If the eyes are wide and bright, all is well, but if they’re narrowed and focused like an angry sparrowhawk, it’s time I stopped slouching and did more shovelling.
The first snow flurries not only bring out the skis and sledges but also those poor deluded souls who think that just because they have big four-wheel-drive vehicles in which they’ve lumbered around expensively since last winter, it now means they are immune from treacherous road conditions and can speed about like would-be Max Verstappens, cocking an arrogant snook at those of us in more humble modes of transport.
They are easy to spot; they’re the ones subsequently standing forlornly by their vehicles waiting for a tractor to come and pull them out of the ditch they’ve careered into. Touché, I say.
My diary shows that this weekend last year, we were enjoying the brief respite between the end of the summer lockdown and the start of the Christmas one by spending time walking in the hills in glorious blue-sky sunny weather.
I have pictures of us with not a snowflake in sight, and by that I mean the natural ones, thankfully not the modern Millennials of the so-called “Generation Snowflake”; people who are self-obsessed and fragile, easily offended, or unable to deal with opposing opinions.
There was a veritable blizzard of them exercising their indignation when the public artwork, The Gathering Place, was unveiled on the banks of the River Ness at Inverness last month.
I spent time sitting there this week, not only recalling my own eye-watering Highland gathering when I walked quickly away from the car not realising my kilt was caught in the door, but also trying to fathom how the brief to create something that “re-connects the city with the river, drawing out its stories, engendering a sense of place and creating access to the river”, became an undistinguished stone pier with, currently, no access for people with disabilities.
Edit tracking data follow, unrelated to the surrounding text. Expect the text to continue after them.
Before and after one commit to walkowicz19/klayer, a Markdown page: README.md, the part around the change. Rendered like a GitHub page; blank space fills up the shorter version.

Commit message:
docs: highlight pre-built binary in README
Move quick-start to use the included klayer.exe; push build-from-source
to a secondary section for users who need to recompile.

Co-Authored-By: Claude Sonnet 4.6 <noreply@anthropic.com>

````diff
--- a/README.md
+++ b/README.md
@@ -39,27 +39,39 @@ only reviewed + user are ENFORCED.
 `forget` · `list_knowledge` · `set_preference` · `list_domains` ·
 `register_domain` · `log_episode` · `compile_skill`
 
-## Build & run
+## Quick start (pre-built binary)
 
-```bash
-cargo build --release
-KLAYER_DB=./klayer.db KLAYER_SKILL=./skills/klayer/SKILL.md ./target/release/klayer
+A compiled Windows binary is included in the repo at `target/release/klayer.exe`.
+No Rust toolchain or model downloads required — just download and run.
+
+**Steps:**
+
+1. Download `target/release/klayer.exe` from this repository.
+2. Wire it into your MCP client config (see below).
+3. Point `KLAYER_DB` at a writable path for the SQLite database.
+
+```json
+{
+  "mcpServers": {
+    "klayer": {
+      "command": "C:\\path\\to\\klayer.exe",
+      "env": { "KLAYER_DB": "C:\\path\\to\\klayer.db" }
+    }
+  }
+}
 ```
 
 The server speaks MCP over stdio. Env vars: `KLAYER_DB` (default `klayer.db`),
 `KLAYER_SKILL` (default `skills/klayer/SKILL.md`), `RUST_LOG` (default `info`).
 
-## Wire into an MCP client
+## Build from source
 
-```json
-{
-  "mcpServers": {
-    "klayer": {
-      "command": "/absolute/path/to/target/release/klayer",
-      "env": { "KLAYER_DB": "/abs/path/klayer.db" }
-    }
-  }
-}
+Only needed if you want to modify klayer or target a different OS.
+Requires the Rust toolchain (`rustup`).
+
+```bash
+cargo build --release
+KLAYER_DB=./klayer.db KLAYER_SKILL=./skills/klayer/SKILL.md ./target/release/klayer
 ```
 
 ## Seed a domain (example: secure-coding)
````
It’s not unpleasant. It’s arguably quite good. The Moray-sourced stone is a splendidly mellow colour and the structure largely inoffensive, but for the money I reckon an opportunity has been missed.
I like public artworks and many bring benefit to the places in which they’re found. Take the wonderful Kelpies near Falkirk, the iconic Angel of the North near Newcastle, the witty clock on legs near Glasgow’s Buchanan Street bus station, the M8’s heavy horse or Arria, the colourful female figure standing beside the M80 at Cumbernauld. Each is distinctive, photogenic and memorable. Even Evanton’s Fyrish monument has a certain mystique and beauty about it.
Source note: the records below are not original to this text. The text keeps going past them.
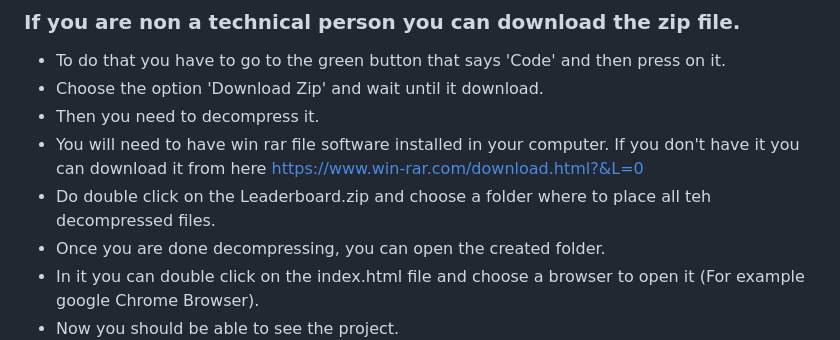
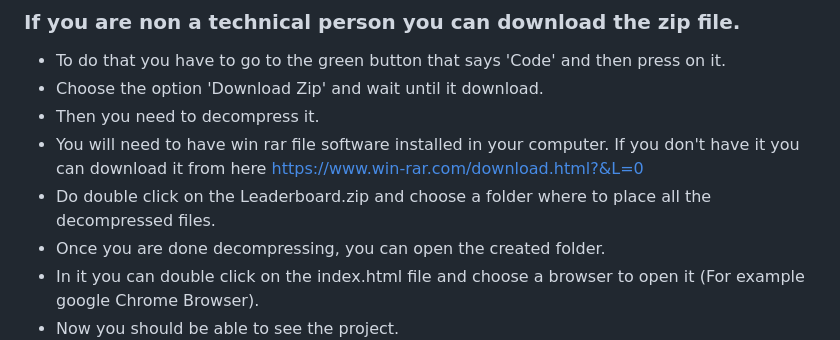
Before and after one commit to jodavid444/Leader-Board, a Markdown page: README.md, the part around the change. Rendered like a GitHub page.

```diff
--- a/README.md
+++ b/README.md
@@ -130,7 +130,7 @@ To run the project, execute the following command:
 - Choose the option 'Download Zip' and wait until it download.
 - Then you need to decompress it.
 - You will need to have win rar file software installed in your computer. If you don't have it you can download it from here https://www.win-rar.com/download.html?&L=0
-- Do double click on the Leaderboard.zip and choose a folder where to place all teh decompressed files.
+- Do double click on the Leaderboard.zip and choose a folder where to place all the decompressed files.
 - Once you are done decompressing, you can open the created folder.
 - In it you can double click on the index.html file and choose a browser to open it (For example google Chrome Browser).
 - Now you should be able to see the project.
```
Not so The Gathering Place, sadly. I can’t imagine hordes of foreign tourists snapping away with smartphones to post images of it to family and friends back home, nor can I imagine visitors detouring just to visit it.
Inverness could have done better with a brochure-busting icon that said more about the unrivalled heritage and vision of the city, the Highlands and Scotland in general.
Perhaps opinion will see-saw in future, unlike the subsequently abandoned plan for such a structure beside the Ness, but I’m not convinced.
Anyway, Mrs F quite likes it so that’s the end of the matter.
Worryingly, she thinks I might have a hint of frosty snowflake about me now. I hope not, but her eyes are narrowing menacingly so that means it’s time I gathered my thoughts, boots and bobble-hat and started shovelling, too.